• [INFORMATION SUPPLIED]
↓
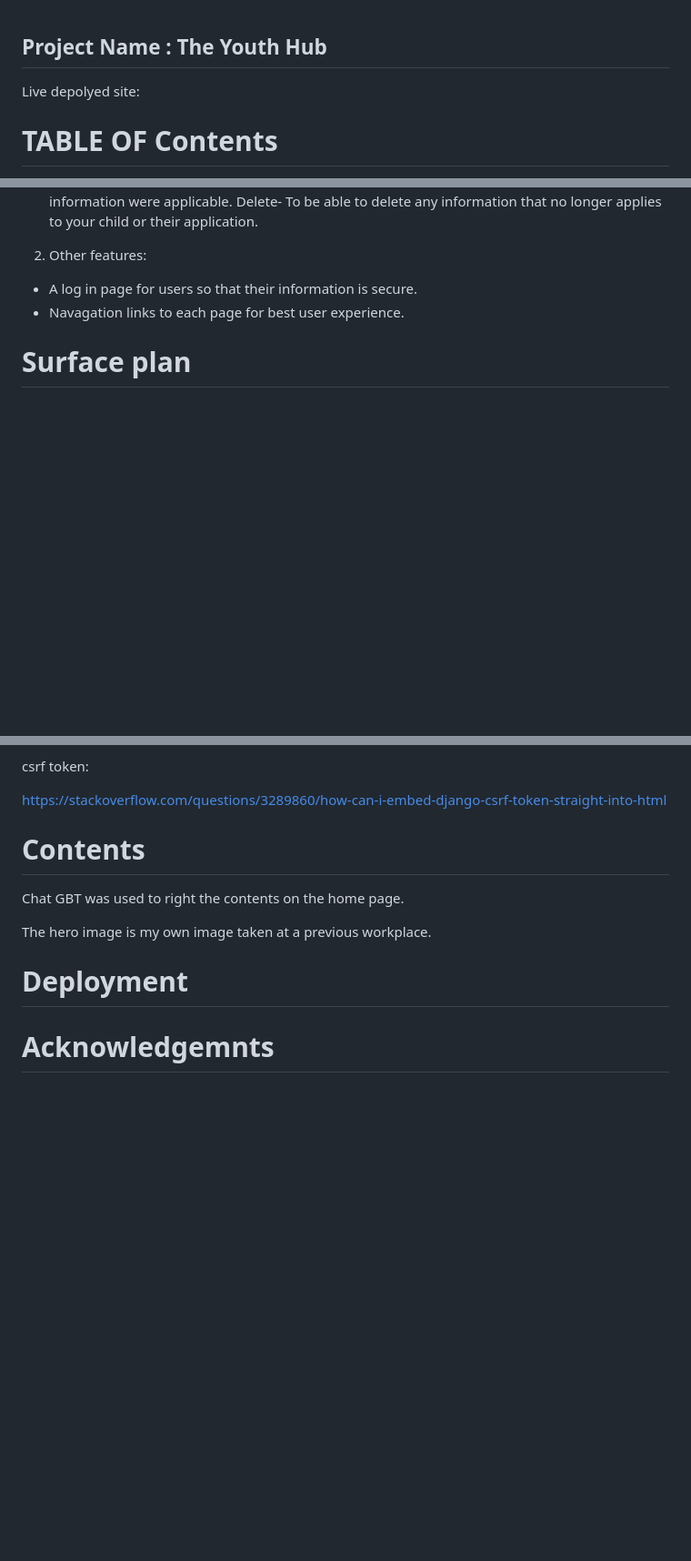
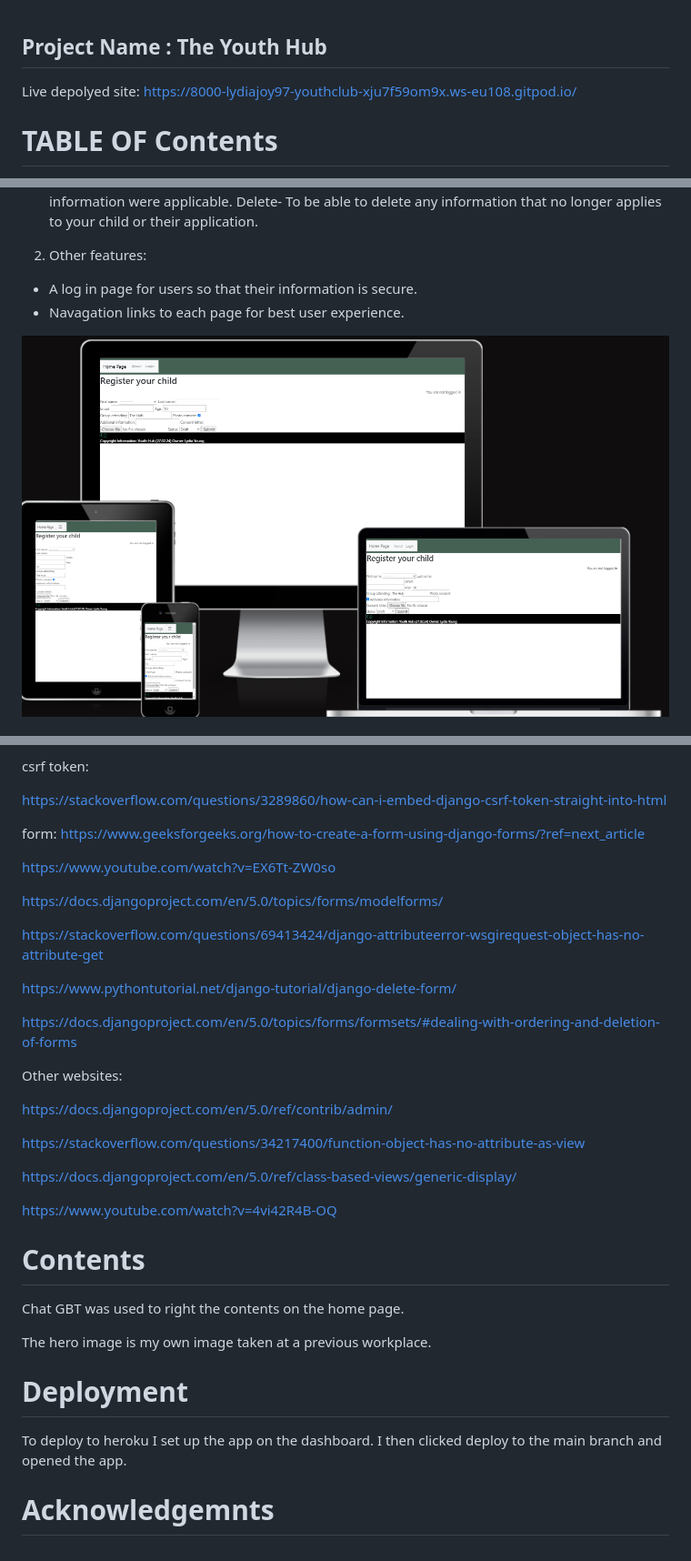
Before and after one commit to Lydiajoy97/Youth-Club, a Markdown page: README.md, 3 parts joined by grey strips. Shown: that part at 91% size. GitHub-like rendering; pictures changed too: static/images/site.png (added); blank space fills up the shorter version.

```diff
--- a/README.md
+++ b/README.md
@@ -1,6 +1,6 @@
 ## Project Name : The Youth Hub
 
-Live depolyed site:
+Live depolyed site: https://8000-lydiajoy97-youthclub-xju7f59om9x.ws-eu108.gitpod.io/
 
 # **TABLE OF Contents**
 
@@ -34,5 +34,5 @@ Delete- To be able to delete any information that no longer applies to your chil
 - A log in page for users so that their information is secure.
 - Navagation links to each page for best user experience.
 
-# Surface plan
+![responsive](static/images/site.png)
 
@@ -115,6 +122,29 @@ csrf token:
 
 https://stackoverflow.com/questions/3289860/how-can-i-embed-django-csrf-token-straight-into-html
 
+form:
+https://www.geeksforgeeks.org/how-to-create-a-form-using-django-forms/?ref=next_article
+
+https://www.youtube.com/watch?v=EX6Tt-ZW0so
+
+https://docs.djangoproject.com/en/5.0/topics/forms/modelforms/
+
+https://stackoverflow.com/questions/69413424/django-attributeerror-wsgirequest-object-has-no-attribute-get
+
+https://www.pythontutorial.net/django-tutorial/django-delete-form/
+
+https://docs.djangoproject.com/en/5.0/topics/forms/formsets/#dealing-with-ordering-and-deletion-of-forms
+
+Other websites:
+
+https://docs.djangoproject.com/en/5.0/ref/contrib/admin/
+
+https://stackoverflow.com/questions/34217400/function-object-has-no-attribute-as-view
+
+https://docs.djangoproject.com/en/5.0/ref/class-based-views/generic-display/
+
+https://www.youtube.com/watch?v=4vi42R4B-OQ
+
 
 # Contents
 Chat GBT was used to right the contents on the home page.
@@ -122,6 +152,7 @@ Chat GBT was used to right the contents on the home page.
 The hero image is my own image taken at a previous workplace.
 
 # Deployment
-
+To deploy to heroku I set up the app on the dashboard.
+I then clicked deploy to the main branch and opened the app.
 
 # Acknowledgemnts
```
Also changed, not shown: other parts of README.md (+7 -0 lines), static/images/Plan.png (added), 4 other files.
↑
↓
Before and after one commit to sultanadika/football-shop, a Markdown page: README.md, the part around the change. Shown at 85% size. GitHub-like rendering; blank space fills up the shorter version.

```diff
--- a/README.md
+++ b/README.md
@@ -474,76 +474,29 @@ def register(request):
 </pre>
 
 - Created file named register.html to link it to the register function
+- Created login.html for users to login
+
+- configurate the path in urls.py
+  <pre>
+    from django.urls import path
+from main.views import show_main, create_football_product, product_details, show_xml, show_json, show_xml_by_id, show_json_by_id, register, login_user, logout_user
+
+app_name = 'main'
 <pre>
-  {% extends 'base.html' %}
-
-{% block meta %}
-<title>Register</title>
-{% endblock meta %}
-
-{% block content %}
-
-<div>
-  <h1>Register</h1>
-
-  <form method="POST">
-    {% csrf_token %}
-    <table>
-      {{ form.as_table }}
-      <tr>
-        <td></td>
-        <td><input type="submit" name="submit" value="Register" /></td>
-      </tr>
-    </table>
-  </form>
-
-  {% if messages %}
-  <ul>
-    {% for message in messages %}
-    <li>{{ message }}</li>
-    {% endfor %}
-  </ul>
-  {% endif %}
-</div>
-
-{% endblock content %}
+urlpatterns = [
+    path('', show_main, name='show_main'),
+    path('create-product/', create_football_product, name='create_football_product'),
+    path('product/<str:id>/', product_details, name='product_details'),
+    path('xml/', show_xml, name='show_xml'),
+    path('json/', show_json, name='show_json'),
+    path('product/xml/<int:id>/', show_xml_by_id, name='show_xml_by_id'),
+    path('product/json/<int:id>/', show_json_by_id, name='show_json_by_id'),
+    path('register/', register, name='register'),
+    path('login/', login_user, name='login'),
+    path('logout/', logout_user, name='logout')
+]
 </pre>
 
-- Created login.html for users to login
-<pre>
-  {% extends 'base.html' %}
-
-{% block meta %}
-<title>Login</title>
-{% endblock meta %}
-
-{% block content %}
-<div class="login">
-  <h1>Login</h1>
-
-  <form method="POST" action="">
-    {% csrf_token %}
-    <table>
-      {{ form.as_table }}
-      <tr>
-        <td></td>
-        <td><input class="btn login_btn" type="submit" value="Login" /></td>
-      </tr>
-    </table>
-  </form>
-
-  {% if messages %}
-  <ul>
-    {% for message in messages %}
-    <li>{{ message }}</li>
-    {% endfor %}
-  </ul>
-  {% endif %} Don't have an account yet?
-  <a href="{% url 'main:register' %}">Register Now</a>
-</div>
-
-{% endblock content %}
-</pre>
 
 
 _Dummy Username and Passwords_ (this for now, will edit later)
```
↑
From the entries, count the lines that hold the string "README". Nothing but the number is needed.

7